Our house is too remote to have access to city water. When we bought it, we learned vaguely that there was a spring nearby but didn't get nearly as much detail as we should have. Worst case, we figured we could always drill a well if necessary, while hoping that the existing system would work well enough. Unfortunately, once work started on the house and water became a requirement we learned that the existing system wasn't quite as reliable as we needed. With regular usage, water quickly stopped flowing.
Once we were settled in a B and B in the village of Sillico near our property we decided to tackle the problem of mail. When we were still in the states we had noticed that there wasn't an address listed in our house paperwork. We realized that the property does not have a mailbox and we forgot to ask the previous owners how they got their mail. We headed to the closest city with a post office, Pieve Fosciana. There we attempted to find out if we could be added to the mail route if we bought a mailbox or if we had to get a post office box.
Our house sits between the famous Apuan Alps (as a source for marble) and the rest of the Apennines. In spite of being in one of the wettest regions in Italy, we've been fortunate to have amazing weather while here. We've seen plenty of clear skies and sunshine, and on one such day we set out from our house to explore our valley.
There are days when everything seems to go wrong. The hard hotel bed keeps you up all night. You get a flat tire trying to avoid the crazy Italian driver zipping up the windy Mountain road. The internet is so slow you can't get anything done and no one understands what you are trying to say. On these days I wonder if Jeremy and I are crazy for attempting this. And then I look out my window and I wonder if everyone else is crazy for not attempting this. It is for certain that this process is taking a lot of patience and stamina. Jeremy has of late described me as a veritable rollercoaster.
The idea of buying an old rustic home or ruin in Tuscany is not a unique one. It's practically a cliche, just one of the many "dreams" talked about by your average American further spread by movies and books like Under The Tuscan Sun. I swear I am almost sick of people telling me that we are living the dream. Jeremy and I have spent most of the life we have shared together living one "dream" or another. We are the quintessential romantics and our life is romantic, but it hasn't transcended into a different plane of existence and living the dream is not always what it is cracked up to be. When you hop as many fences as we do, you get a very clear understanding of the concept "the grass is always greener on the other side".
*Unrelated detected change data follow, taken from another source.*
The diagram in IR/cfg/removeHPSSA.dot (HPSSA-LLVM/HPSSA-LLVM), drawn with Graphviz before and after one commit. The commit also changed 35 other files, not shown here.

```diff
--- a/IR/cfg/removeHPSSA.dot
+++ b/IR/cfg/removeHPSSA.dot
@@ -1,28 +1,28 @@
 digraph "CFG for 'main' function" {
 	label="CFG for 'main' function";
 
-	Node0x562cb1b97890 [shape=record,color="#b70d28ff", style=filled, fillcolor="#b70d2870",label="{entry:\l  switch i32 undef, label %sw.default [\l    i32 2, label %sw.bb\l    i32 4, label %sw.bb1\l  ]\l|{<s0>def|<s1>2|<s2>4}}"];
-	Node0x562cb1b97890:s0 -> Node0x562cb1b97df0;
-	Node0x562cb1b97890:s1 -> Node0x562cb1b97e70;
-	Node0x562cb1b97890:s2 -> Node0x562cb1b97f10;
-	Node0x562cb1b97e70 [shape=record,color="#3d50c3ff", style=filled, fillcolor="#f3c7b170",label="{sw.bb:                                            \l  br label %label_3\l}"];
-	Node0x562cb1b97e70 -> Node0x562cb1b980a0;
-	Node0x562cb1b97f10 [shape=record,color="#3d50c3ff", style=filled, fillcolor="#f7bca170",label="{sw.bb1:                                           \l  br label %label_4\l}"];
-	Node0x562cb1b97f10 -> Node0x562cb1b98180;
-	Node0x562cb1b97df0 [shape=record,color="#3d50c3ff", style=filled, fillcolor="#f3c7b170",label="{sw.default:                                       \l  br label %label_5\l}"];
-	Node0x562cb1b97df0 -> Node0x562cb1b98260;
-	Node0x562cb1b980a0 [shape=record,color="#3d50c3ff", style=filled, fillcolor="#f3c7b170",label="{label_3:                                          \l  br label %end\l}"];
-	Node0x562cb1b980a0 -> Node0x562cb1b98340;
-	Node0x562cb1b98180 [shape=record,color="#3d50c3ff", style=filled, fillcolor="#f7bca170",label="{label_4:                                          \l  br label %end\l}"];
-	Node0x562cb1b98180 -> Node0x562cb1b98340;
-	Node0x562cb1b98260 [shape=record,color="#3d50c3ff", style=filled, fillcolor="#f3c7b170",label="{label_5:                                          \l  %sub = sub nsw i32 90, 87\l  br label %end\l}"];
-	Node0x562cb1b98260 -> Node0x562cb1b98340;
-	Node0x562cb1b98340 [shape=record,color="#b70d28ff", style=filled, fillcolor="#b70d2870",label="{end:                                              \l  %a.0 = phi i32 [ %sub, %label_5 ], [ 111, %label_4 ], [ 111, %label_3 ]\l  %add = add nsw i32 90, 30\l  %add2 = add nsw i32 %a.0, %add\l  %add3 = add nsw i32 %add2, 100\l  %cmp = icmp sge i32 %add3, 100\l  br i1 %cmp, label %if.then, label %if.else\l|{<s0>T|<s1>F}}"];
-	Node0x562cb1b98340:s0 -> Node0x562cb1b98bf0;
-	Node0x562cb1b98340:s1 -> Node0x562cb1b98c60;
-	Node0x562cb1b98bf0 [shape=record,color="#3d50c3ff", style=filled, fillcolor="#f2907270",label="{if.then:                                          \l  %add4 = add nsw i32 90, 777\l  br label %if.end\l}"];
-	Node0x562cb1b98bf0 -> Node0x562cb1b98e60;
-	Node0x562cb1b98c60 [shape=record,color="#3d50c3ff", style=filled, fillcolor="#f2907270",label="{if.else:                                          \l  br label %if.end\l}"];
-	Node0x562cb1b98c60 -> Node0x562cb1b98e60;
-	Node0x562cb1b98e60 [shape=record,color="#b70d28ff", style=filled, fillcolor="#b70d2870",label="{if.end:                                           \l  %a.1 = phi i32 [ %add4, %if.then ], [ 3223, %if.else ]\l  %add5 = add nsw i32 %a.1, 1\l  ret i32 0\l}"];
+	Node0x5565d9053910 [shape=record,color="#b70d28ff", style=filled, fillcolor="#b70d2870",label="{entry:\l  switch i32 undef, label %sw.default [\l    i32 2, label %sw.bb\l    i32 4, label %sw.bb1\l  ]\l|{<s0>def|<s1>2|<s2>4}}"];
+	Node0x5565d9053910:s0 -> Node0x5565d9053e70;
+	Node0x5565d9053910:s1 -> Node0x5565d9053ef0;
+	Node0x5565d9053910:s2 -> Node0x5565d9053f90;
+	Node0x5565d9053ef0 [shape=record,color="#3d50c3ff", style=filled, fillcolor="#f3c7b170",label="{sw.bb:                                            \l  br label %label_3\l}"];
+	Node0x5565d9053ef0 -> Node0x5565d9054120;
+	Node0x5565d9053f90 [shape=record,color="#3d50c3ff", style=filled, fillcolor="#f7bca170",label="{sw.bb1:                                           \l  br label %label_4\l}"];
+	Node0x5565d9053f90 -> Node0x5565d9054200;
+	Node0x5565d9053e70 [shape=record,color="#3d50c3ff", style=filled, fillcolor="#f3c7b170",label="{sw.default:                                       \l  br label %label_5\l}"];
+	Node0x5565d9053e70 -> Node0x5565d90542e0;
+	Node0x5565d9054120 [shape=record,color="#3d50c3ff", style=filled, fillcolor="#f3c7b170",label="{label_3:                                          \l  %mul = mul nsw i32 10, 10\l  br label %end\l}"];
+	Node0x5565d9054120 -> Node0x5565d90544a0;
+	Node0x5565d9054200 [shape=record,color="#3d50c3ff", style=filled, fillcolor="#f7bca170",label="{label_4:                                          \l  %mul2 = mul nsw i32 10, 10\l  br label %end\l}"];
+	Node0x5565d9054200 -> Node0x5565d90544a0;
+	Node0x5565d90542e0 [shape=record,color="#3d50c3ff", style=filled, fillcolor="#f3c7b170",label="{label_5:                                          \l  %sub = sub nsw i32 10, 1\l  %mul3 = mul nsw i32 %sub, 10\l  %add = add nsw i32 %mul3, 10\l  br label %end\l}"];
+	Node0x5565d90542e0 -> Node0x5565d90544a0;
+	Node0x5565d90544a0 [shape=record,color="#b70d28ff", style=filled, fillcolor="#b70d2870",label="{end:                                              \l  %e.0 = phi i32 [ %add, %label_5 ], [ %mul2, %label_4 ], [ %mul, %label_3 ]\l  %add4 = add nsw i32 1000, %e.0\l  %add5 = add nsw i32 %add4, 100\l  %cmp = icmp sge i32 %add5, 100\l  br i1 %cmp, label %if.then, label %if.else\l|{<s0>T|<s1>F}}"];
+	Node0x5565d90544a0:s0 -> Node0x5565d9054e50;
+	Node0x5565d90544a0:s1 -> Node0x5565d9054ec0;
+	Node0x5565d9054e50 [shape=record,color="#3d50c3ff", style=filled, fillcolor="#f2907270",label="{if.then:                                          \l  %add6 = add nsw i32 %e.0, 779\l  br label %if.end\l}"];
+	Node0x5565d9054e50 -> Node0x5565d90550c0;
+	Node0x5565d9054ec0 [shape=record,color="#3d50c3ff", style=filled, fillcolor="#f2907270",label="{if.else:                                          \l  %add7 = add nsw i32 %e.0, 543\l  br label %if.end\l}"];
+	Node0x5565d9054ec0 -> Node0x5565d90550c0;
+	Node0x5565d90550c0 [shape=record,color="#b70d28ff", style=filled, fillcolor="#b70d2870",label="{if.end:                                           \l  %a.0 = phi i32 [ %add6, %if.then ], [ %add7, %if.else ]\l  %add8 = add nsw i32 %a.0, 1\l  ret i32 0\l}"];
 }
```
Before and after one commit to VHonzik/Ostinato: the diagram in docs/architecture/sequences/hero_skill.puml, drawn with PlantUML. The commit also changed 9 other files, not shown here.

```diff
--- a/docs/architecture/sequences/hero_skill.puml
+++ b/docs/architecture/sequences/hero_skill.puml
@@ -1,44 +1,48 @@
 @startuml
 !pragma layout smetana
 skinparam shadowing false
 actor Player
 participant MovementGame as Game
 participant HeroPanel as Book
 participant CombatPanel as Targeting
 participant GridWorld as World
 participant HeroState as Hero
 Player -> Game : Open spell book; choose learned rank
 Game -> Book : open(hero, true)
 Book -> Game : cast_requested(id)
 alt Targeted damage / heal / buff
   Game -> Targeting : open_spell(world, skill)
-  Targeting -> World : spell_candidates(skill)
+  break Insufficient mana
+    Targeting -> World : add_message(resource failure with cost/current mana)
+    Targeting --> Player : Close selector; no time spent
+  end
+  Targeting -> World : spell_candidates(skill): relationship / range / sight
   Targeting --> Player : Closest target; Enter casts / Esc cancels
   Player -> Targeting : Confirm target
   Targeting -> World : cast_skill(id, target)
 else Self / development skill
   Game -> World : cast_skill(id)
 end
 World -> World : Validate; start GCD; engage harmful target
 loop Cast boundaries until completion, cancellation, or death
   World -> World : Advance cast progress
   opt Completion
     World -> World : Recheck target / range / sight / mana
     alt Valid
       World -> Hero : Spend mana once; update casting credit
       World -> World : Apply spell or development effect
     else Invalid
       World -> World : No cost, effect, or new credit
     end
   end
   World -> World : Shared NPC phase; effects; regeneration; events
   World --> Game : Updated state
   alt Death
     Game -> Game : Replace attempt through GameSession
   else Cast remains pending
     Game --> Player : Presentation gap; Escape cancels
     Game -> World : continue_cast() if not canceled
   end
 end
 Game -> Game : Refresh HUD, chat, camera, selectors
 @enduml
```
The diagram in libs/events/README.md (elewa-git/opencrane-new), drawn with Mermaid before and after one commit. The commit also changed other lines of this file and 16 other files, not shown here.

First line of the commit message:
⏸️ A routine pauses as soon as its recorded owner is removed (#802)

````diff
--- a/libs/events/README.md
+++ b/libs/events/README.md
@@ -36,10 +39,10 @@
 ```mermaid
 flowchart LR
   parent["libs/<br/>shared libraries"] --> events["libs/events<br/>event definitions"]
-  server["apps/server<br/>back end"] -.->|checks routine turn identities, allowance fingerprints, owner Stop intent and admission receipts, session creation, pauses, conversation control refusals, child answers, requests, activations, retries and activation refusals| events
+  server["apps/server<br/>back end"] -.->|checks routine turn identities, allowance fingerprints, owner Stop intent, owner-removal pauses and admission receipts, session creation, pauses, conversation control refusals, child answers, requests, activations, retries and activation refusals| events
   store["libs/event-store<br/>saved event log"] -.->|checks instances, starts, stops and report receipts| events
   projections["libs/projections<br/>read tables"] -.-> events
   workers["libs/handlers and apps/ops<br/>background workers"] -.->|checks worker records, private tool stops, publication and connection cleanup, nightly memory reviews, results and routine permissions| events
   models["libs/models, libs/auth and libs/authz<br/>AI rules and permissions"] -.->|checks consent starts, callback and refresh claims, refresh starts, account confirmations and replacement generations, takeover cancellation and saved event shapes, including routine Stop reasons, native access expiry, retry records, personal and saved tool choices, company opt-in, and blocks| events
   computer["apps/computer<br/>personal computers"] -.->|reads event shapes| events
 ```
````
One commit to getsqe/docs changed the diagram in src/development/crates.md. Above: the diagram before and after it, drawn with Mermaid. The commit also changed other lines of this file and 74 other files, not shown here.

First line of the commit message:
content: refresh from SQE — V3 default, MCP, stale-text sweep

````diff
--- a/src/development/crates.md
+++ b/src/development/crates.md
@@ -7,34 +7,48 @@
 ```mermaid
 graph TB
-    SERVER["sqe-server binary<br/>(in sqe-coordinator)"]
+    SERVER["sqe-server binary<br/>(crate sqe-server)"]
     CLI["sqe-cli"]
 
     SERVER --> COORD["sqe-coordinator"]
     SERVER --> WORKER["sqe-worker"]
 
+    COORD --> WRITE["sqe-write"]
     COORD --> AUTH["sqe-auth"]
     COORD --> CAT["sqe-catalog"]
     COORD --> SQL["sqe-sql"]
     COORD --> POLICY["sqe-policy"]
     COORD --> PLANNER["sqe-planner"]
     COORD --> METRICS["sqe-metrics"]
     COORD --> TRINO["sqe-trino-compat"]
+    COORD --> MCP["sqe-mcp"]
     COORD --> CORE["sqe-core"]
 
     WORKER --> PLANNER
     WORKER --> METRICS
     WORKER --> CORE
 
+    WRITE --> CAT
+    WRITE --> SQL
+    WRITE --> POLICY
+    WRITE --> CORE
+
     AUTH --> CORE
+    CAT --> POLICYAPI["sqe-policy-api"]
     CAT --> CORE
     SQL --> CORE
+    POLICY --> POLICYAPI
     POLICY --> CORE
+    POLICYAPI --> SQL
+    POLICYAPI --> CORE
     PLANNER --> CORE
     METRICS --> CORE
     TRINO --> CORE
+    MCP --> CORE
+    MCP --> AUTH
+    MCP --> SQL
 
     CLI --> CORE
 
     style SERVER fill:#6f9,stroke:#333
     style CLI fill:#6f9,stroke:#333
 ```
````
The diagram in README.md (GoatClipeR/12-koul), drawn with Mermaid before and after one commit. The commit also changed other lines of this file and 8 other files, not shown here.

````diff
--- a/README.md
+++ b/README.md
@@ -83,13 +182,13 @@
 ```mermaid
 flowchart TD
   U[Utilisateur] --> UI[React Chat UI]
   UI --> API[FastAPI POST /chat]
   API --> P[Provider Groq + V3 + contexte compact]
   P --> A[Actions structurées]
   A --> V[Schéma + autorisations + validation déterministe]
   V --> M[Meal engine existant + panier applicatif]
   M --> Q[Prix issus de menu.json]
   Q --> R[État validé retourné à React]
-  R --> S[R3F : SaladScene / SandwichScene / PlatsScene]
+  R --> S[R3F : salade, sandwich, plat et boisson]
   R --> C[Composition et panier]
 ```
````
Jamie and I spent two years trying to buy a house in Italy. Our first attempt fell through after the bank spent over a year processing paperwork during a failing economy. This lead us to renew our search, finally falling in love with a couple of stone buildings on 8.5 acres in a remote section of Tuscany. Less than ten minutes from Pieve Fosciana, the nearest town, our property had been abandoned for three years. A smaller stone house is reasonably livable, while a larger stone farmhouse will need a tremendous amount of time, money and effort to restore. The land is quite steep, and includes nearly eight acres of terraced hillside on which we hope to grow grapes and olives.